She recalls a special time when a victim told her “you are the only person today who has treated me like a human being.”
“It’s important to speak from the heart as a journalist,” Callahan said. “In order to connect with these victims, it’s important to treat them as human beings.” She emphasized when interacting with victims, the importance to treat them with dignity and respect.
Crocetto, spoke about the idea of trauma-informed practices, and the importance of dealing with real life trauma experiences.
She presented factors that could cause trauma such as adverse childhood experiences like physical and emotional neglect, divorce, domestic violence, substance abuse, homelessness and incarceration. She also included adverse community environments such as poverty, discrimination, violence and lack of opportunity.
Crocetto described things that can be impacted by trauma and adversity, including regulating emotions, cognitive process, relationships, physical and mental health and perception and beliefs.
Part of the healing process and helping someone that is dealing with trauma, is making them feel as comfortable as possible.
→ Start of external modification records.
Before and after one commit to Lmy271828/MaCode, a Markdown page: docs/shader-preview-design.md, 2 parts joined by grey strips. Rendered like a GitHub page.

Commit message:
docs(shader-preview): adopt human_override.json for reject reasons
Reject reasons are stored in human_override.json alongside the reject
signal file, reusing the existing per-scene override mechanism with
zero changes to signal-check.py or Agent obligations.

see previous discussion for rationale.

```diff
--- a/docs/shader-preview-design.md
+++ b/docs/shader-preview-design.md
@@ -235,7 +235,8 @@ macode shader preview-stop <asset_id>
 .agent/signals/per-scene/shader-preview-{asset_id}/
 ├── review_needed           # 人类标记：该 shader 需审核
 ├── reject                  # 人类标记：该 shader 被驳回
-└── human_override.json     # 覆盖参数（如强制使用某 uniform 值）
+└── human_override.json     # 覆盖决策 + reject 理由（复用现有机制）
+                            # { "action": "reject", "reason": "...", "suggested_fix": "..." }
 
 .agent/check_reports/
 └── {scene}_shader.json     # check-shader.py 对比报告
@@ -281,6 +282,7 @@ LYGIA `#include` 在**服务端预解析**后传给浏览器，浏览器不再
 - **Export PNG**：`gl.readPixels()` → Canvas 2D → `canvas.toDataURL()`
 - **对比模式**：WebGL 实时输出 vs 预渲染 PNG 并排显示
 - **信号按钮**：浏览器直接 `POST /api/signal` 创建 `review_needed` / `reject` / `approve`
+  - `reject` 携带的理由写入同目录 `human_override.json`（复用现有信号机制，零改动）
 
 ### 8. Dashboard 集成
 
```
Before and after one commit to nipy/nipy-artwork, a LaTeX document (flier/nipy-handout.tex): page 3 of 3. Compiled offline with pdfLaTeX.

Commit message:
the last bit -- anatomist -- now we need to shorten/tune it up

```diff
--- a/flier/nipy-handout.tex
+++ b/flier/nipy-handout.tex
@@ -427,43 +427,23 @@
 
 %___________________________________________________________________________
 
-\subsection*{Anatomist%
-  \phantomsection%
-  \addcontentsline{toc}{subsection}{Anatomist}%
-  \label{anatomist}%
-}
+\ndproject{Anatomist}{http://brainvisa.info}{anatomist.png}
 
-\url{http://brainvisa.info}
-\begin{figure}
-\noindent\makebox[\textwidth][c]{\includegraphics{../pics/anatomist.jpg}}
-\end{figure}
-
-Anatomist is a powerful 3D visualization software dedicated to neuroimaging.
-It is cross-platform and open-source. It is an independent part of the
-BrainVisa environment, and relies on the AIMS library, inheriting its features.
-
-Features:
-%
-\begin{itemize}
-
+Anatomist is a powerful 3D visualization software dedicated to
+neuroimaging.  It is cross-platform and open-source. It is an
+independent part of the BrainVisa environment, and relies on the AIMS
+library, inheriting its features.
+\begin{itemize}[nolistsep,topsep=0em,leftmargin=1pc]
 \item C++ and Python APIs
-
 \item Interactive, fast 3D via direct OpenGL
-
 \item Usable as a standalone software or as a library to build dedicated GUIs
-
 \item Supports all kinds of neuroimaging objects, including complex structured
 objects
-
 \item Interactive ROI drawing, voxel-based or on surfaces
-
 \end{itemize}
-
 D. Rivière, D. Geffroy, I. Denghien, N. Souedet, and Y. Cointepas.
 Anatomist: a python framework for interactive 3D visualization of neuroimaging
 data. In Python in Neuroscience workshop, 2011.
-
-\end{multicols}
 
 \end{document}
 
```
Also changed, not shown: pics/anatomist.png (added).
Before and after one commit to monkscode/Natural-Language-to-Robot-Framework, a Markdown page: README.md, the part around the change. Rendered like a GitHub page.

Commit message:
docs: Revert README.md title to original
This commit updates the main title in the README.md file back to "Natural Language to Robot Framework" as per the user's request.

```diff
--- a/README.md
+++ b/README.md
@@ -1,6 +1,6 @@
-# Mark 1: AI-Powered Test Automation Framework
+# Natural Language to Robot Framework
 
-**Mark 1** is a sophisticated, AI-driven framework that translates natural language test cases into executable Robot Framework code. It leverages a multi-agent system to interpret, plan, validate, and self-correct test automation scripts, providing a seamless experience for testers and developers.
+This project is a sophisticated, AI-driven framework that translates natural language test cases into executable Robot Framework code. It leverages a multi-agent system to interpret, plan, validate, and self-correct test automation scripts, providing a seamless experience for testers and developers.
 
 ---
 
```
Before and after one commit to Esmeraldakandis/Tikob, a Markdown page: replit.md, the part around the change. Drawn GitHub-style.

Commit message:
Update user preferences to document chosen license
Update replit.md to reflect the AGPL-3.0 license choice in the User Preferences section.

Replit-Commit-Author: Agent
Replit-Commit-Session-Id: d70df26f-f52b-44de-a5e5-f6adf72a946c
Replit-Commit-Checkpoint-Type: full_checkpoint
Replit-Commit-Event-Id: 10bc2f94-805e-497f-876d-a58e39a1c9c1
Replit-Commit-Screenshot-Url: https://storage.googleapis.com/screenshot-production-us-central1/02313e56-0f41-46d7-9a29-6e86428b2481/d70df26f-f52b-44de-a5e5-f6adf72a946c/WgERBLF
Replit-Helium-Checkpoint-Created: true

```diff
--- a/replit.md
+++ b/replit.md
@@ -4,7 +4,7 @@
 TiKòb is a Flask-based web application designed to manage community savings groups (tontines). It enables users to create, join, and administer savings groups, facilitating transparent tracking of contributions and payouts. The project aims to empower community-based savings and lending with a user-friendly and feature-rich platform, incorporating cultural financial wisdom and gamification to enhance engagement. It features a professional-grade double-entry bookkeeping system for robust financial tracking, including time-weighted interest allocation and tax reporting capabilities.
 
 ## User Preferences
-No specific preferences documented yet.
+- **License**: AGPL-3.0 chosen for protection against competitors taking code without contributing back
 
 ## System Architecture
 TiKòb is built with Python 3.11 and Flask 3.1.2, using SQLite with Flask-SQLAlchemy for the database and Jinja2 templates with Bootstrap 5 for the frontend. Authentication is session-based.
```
The whole idea is to not make the person feel ashamed about their struggle or experience, but instead try to understand them.
“Instead of asking the person, ‘what is wrong with you, ask what has happened to you and how can we best deal with these issues,” Johanna said.
Approaching someone this way is an example on how to help someone that is dealing with mental health issues and traumatic experiences instead of judging them. Often times in society, a lot of people are afraid to talk about their mental health because they’re afraid of how other people may view them. By judging and bullying a person’s struggle with trauma, it can really damage that person’s self worth and esteem. And even sometimes, depending on how terrible the verbal bullying gets, it can lead to that person taking their own life.
It’s been proven that in order to heal one another, shaming someone for their trauma isn’t the answer to solving the issue. But instead supporting each other and being there for them every step of the way is the key strategy. Becoming trauma informed will give you an understanding of the impact on the individual and avoid additional trauma.
Community healing through environmental justice
Mathur presented environmental justice work and community guidance that Cabrini is launching in the near future.
Mathur explained the work that Cabrini students have done for environmental justice. Students tested 20 samples of soil in various childcare centers in the Norristown, Pennsylvania area. They found that 18 of the 20 samples of soil had acceptable lead levels, while two out of the 20 samples had a dangerous amount of lead.
The importance of lead in soil can affect child development. The samples that had dangerous levels of lead were found in a low-income neighborhood daycare, so the students created a Go-Fund Me page raising money to have artificial turf installed so that the children would not be affected by the lead levels. This is a major success story in this area, as the students were able to help the community.
In a cohort-based scholarship program at Cabrini, students have the opportunity to engage in social justice issues through science, technology, engineering and math through projects.
In 2019, students researched best practices for campus-based community food pantries and as their community service project to build a community garden on campus. The benefits of the community garden would give the students hands-on nutrition learning, emotional connection to how food is grown and how food security leads to food sovereignty.
The pandemic didn’t allow for the garden to open, however, Cabrini plans to work with the Wolfington Center to develop community container gardens through grants that will make this sustainable.
Choosing self compassion
Peightal, a Cabrini psychologist, spoke about self compassion. He opened up his presentation with a reflection. He asked the crowd to reflect upon a time when a friend was struggling, and how you responded. As well as vise versa, how did you respond internally to yourself when you were struggling.
“I think people are amazed at how often the answer to that question is significantly harsher, significantly less understanding. It is amazing the students that I talk to are the most supportive person in the world when a friend comes up to them… now when the same situation happens to them, they [downgrade] themselves,” Peightal said.
Peightal expresses how hard an individual can be on themselves but when it comes to other people, they can be the most supportive in the world. They wouldn’t use certain harsh language towards someone else, like they do to themselves.
He describes self compassion as responding to yourself in a kind, warm, comfortable way, view our struggles not as abnormal and lean into our humanness. “The more we are to be empathetic to ourselves, it allows us to give more to the people around us,” Peightal said.
People who reflect on this presentation, Peightal hopes they understand the mantra of “treat yourself as if you are a good friend.”
Through their presentations, the crowd could tell how much the panelist truly cared about their professions, their eagerness to help others heal and help them grow through their emotions while speaking. The event was something that Mother Cabrini would be proud of, if she were alive today watching.